* Stored items from a collection:
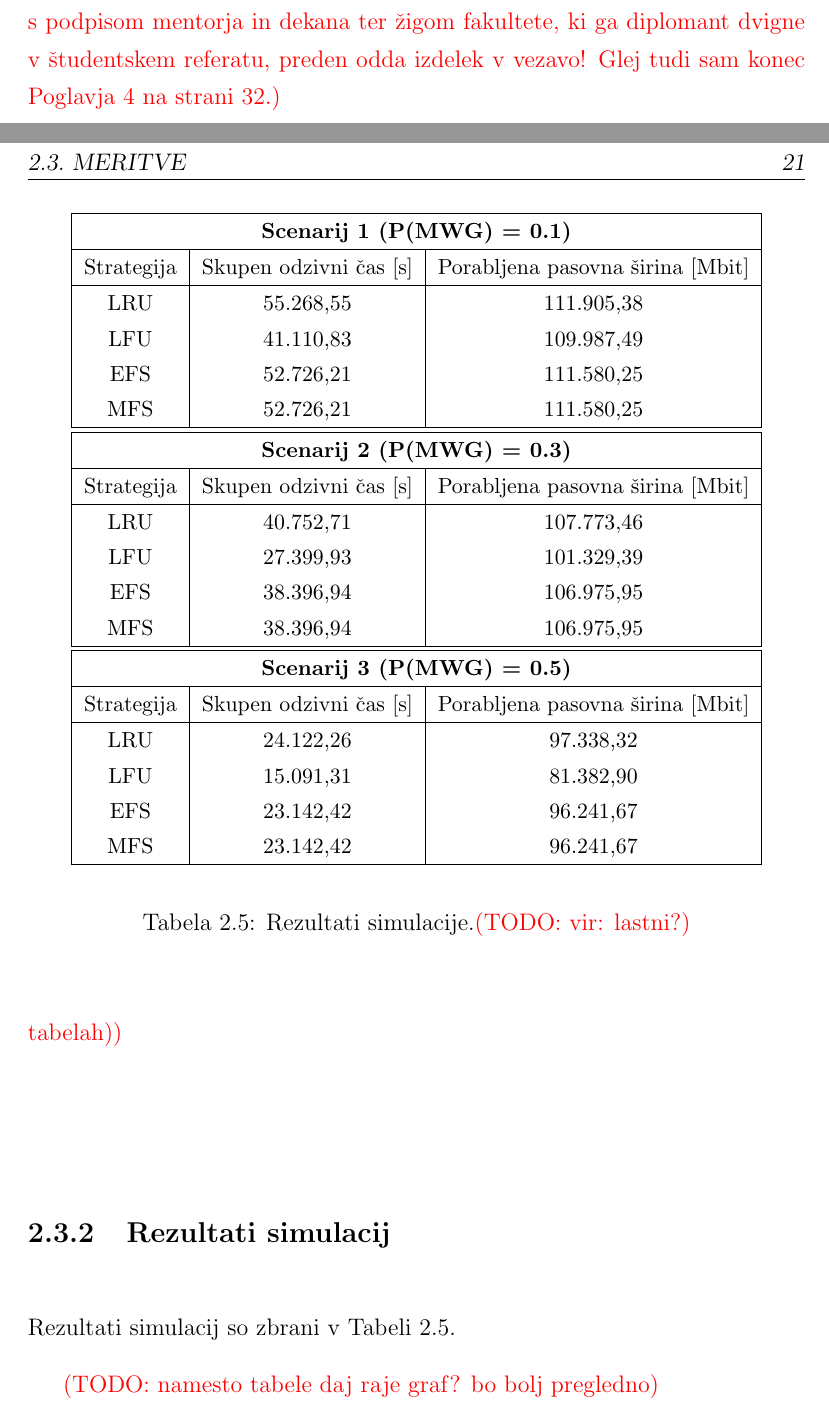
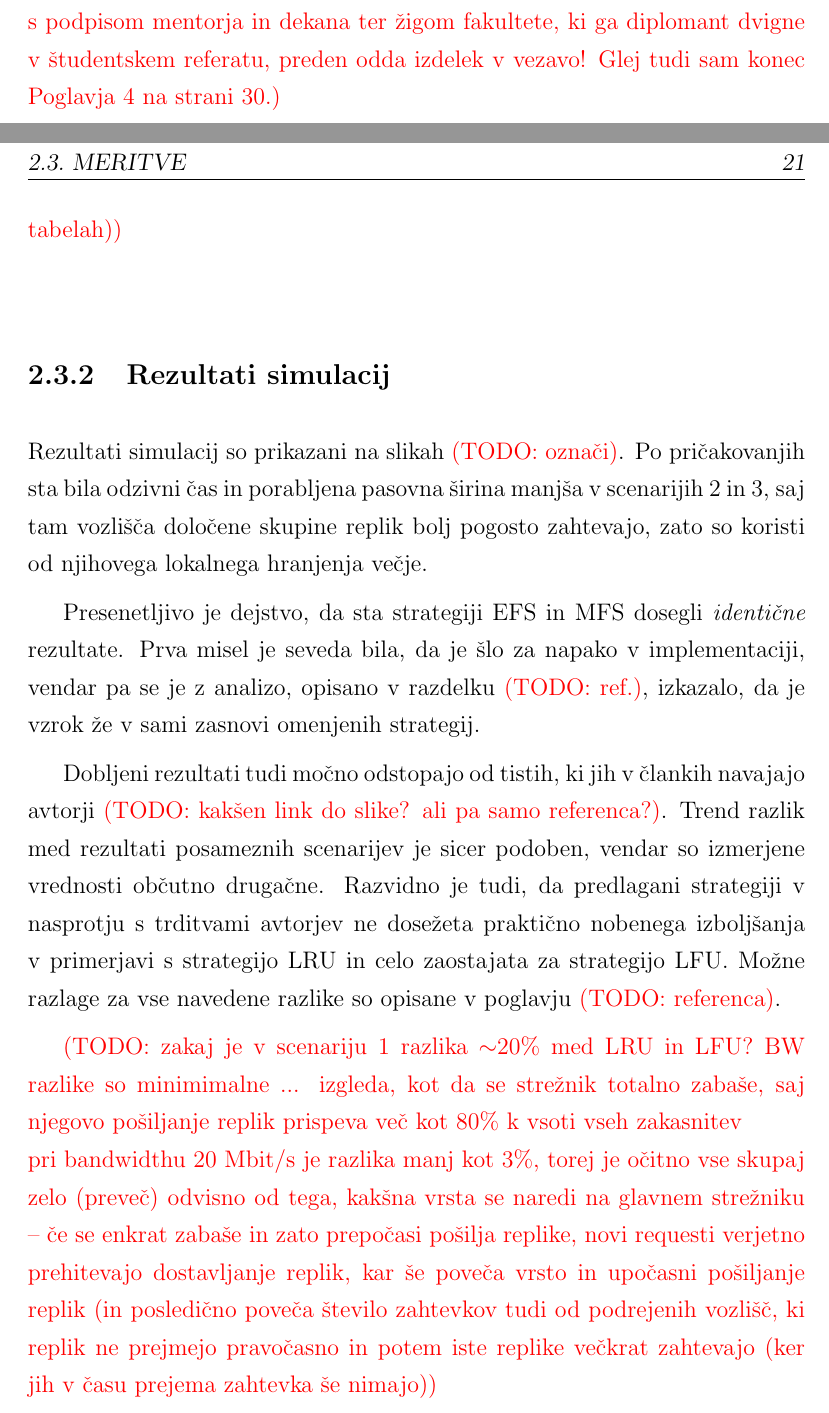
Before and after one commit to plamut/datagrid, a LaTeX thesis (thesis/diploma_lamut.tex): two parts of pages 5 and 37 of 51 before the commit and two parts of pages 5 and 37 of 49 after it, joined at a grey line, cut so that both start at the same text. Compiled offline with pdfLaTeX.

Commit message:
Thesis: comments on simulation results

```diff
--- a/thesis/diploma_lamut.tex
+++ b/thesis/diploma_lamut.tex
@@ -979,58 +979,88 @@ delati s footnote-i v tabelah? Čeprav nj bi sicer to bila slaba praksa ...
 
 \subsection{Rezultati simulacij}
 
-Rezultati simulacij so zbrani v Tabeli~\ref{tbl:sim_results}.
+Rezultati simulacij so prikazani na slikah \TODO{označi}. Po pričakovanjih
+sta bila odzivni čas in porabljena pasovna širina manjša v scenarijih~2~in~3,
+saj tam vozlišča določene skupine replik bolj pogosto zahtevajo, zato so
+koristi od njihovega lokalnega hranjenja večje.
 
-\begin{table}
-\small
-  \begin{center}
-    \begin{tabulary}{1.0\textwidth}{ | C | C | C | }
-      \hline
-      \multicolumn{3}{|>{\bf}c|}{
-        Scenarij 1 (P(MWG) = 0.1)
-      } \\
-      \hline
-      Strategija & Skupen odzivni čas [s] & Porabljena pasovna širina [Mbit] \\
-      \hline
-      LRU & \numprint{55268,55} & \numprint{111905,38} \\
-      LFU & \numprint{41110,83} & \numprint{109987,49} \\
-      EFS & \numprint{52726,21} & \numprint{111580,25} \\
-      MFS & \numprint{52726,21} & \numprint{111580,25} \\
-      \hline \hline
+Presenetljivo je dejstvo, da sta strategiji EFS in MFS dosegli
+\textit{identične} rezultate. Prva misel je seveda bila, da je šlo za napako v
+implementaciji, vendar pa se je z analizo, opisano v razdelku \TODO{ref.},
+izkazalo, da je vzrok že v sami zasnovi omenjenih strategij.
 
-      \multicolumn{3}{|>{\bf}c|}{
-        Scenarij 2 (P(MWG) = 0.3)
-      } \\
-      \hline
-      Strategija & Skupen odzivni čas [s] & Porabljena pasovna širina [Mbit] \\
-      \hline
-      LRU & \numprint{40752,71} & \numprint{107773,46} \\
-      LFU & \numprint{27399,93} & \numprint{101329,39} \\
-      EFS & \numprint{38396,94} & \numprint{106975,95} \\
-      MFS & \numprint{38396,94} & \numprint{106975,95} \\
-      \hline \hline
+Dobljeni rezultati tudi močno odstopajo od tistih, ki jih v člankih
+navajajo avtorji \TODO{kakšen link do slike? ali pa samo referenca?}.
+Trend razlik med rezultati posameznih scenarijev je sicer podoben, vendar so
+izmerjene vrednosti občutno drugačne. Razvidno je tudi, da predlagani
+strategiji v nasprotju s trditvami avtorjev ne dosežeta praktično nobenega
+izboljšanja v primerjavi s strategijo~LRU in celo zaostajata za
+strategijo~LFU. Možne razlage za vse navedene razlike so opisane v
+poglavju \TODO{referenca}.
 
-      \multicolumn{3}{|>{\bf}c|}{
-        Scenarij 3 (P(MWG) = 0.5)
-      } \\
-      \hline
-      Strategija & Skupen odzivni čas [s] & Porabljena pasovna širina [Mbit] \\
-      \hline
-      LRU & \numprint{24122,26} & \numprint{97338,32} \\
-      LFU & \numprint{15091,31} & \numprint{81382,90} \\
-      EFS & \numprint{23142,42} & \numprint{96241,67} \\
-      MFS & \numprint{23142,42} & \numprint{96241,67} \\
-      \hline
-    \end{tabulary}
+\TODO{zakaj je v scenariju 1 razlika $\sim$20\% med LRU in LFU? BW razlike
+so minimimalne ... izgleda, kot da se strežnik totalno zabaše, saj njegovo
+pošiljanje replik prispeva več kot 80\% k vsoti vseh zakasnitev\\
+pri bandwidthu 20 Mbit/s je razlika manj kot 3\%, torej je očitno vse skupaj
+zelo (preveč) odvisno od tega, kakšna vrsta se naredi na glavnem strežniku
+-- če se enkrat zabaše in zato prepočasi pošilja replike, novi requesti
+verjetno prehitevajo dostavljanje replik, kar še poveča vrsto in upočasni
+pošiljanje replik (in posledično poveča število zahtevkov tudi od podrejenih
+vozlišč, ki replik ne prejmejo pravočasno in potem iste replike večkrat
+zahtevajo (ker jih v času prejema zahtevka še nimajo)}
 
-  \end{center}
 
-  \caption{Rezultati simulacije.%
-    \TODO{vir: lastni?}}
-  \label{tbl:sim_results}
-\end{table}
-
-\TODO{namesto tabele daj raje graf? bo bolj pregledno}
+%Rezultati simulacij so zbrani v Tabeli~\ref{tbl:sim_results}.
+%\begin{table}
+%\small
+%  \begin{center}
+%    \begin{tabulary}{1.0\textwidth}{ | C | C | C | }
+%      \hline
+%      \multicolumn{3}{|>{\bf}c|}{
+%        Scenarij 1 (P(MWG) = 0.1)
+%      } \\
+%      \hline
+%      Strategija & Skupen odzivni čas [s] & Porabljena pasovna širina [Mbit] \\
+%      \hline
+%      LRU & \numprint{55268,55} & \numprint{111905,38} \\
+%      LFU & \numprint{41110,83} & \numprint{109987,49} \\
+%      EFS & \numprint{52726,21} & \numprint{111580,25} \\
+%      MFS & \numprint{52726,21} & \numprint{111580,25} \\
+%      \hline \hline
+%
+%      \multicolumn{3}{|>{\bf}c|}{
+%        Scenarij 2 (P(MWG) = 0.3)
+%      } \\
+%      \hline
+%      Strategija & Skupen odzivni čas [s] & Porabljena pasovna širina [Mbit] \\
+%      \hline
+%      LRU & \numprint{40752,71} & \numprint{107773,46} \\
+%      LFU & \numprint{27399,93} & \numprint{101329,39} \\
+%      EFS & \numprint{38396,94} & \numprint{106975,95} \\
+%      MFS & \numprint{38396,94} & \numprint{106975,95} \\
+%      \hline \hline
+%
+%      \multicolumn{3}{|>{\bf}c|}{
+%        Scenarij 3 (P(MWG) = 0.5)
+%      } \\
+%      \hline
+%      Strategija & Skupen odzivni čas [s] & Porabljena pasovna širina [Mbit] \\
+%      \hline
+%      LRU & \numprint{24122,26} & \numprint{97338,32} \\
+%      LFU & \numprint{15091,31} & \numprint{81382,90} \\
+%      EFS & \numprint{23142,42} & \numprint{96241,67} \\
+%      MFS & \numprint{23142,42} & \numprint{96241,67} \\
+%      \hline
+%    \end{tabulary}
+%
+%  \end{center}
+%
+%  \caption{Rezultati simulacije.%
+%    \TODO{vir: lastni?}}
+%  \label{tbl:sim_results}
+%\end{table}
+%
+%\TODO{namesto tabele daj raje graf? bo bolj pregledno}
 
 
 
```
Also changed, not shown: thesis/diploma_lamut.tex (13 more changed lines).
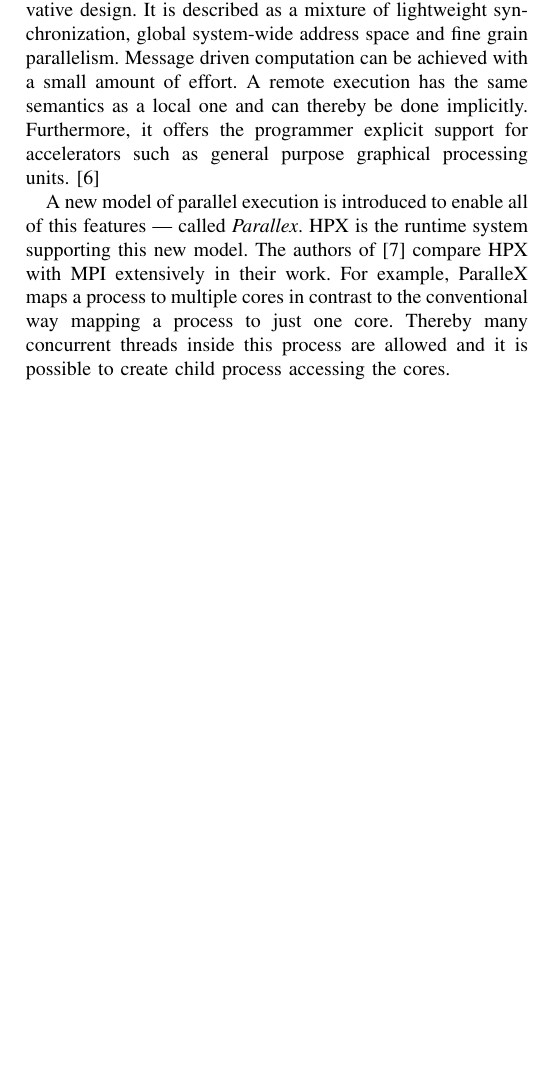
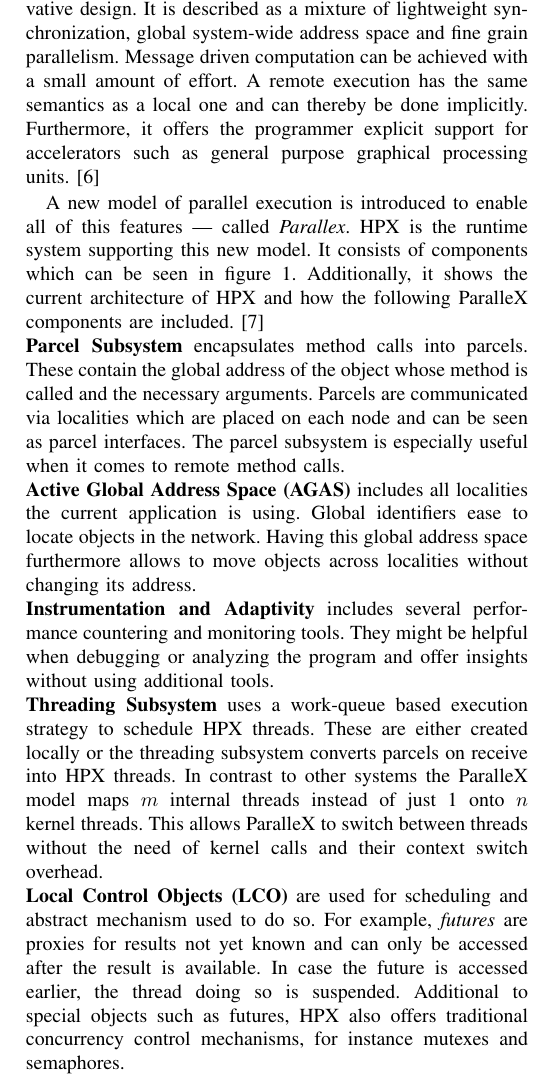
Before and after one commit to t0BEE/Task-Based-Analysis, a LaTeX paper (tex/paper.tex, which reads tex/sections/RelatedWord.tex): part of one column of page 2 of 3 before the commit and part of one column of page 2 of 4 after it, cut so that both start at the same text, the shorter picture padded with empty space. Compiled offline with pdfLaTeX.

Commit message:
Add ParalleX components

```diff
--- a/tex/sections/RelatedWord.tex
+++ b/tex/sections/RelatedWord.tex
@@ -82,8 +82,22 @@
 
   A new model of parallel execution is introduced to enable all of this features --- called \textit{Parallex}.
   HPX is the runtime system supporting this new model.
-  The authors of \cite{Kaiser.2009} compare HPX with MPI extensively in their work.
-  For example, ParalleX maps a process to multiple cores in contrast to the conventional way mapping a process to just one core.
-  Thereby many concurrent threads inside this process are allowed and it is possible  to create child process accessing the cores.
-
-  % Possible to explain ParalleX even further --> architecture e.g. (1 and 2)
+  It consists of components which can be seen in figure \ref{fig:HPXcomp}.
+  Additionally, it shows the current architecture of HPX and how the following ParalleX components are included.~\cite{Kaiser.2009}\\
+  \textbf{Parcel Subsystem} encapsulates method calls into parcels.
+  These contain the global address of the object whose method is called and the necessary arguments.
+  Parcels are communicated via localities which are placed on each node and can be seen as parcel interfaces.
+  The parcel subsystem is especially useful when it comes to remote method calls.\\
+  \textbf{Active Global Address Space (AGAS)} includes all localities the current application is using.
+  Global identifiers ease to locate objects in the network.
+  Having this global address space furthermore allows to move objects across localities without changing its address.\\
+  \textbf{Instrumentation and Adaptivity} includes several performance countering and monitoring tools.
+  They might be helpful when debugging or analyzing the program and offer insights without using additional tools.\\
+  \textbf{Threading Subsystem} uses a work-queue based execution strategy to schedule HPX threads.
+  These are either created locally or the threading subsystem converts parcels on receive into HPX threads.
+  In contrast to other systems the ParalleX model maps \(m\) internal threads instead of just 1 onto \(n\) kernel threads.
+  This allows ParalleX to switch between threads without the need of kernel calls and their context switch overhead.\\
+  \textbf{Local Control Objects (LCO)} are used for scheduling and abstract mechanism used to do so.
+  For example, \textit{futures} are proxies for results not yet known and can only be accessed after the result is available.
+  In case the future is accessed earlier, the thread doing so is suspended.
+  Additional to special objects such as futures, HPX also offers traditional concurrency control mechanisms, for instance mutexes and semaphores.
@@ -90,3 +107,6 @@
+	\caption{ParalleX Components Implemented in HPX~\cite{Kaiser.2009}}
+	\label{fig:HPXcomp}
+\end{figure}
 
 
 \subsubsection{Tasks in HPX}
```
Also changed, not shown: tex/figures/parallexArchitecture.JPG (added), tex/sections/RelatedWord.tex (5 more changed lines).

* WHAT YOU SHOULD DO:
Within the data above, filter for lines containing the word "which" and copy each one.

* OUTPUT OF THE TASK:
Before and after one commit to t0BEE/Task-Based-Analysis, a LaTeX paper (tex/paper.tex, which reads tex/sections/RelatedWord.tex): part of one column of page 2 of 3 before the commit and part of one column of page 2 of 4 after it, cut so that both start at the same text, the shorter picture padded with empty space. Compiled offline with pdfLaTeX.
+  It consists of components which can be seen in figure \ref{fig:HPXcomp}.
+  Parcels are communicated via localities which are placed on each node and can be seen as parcel interfaces.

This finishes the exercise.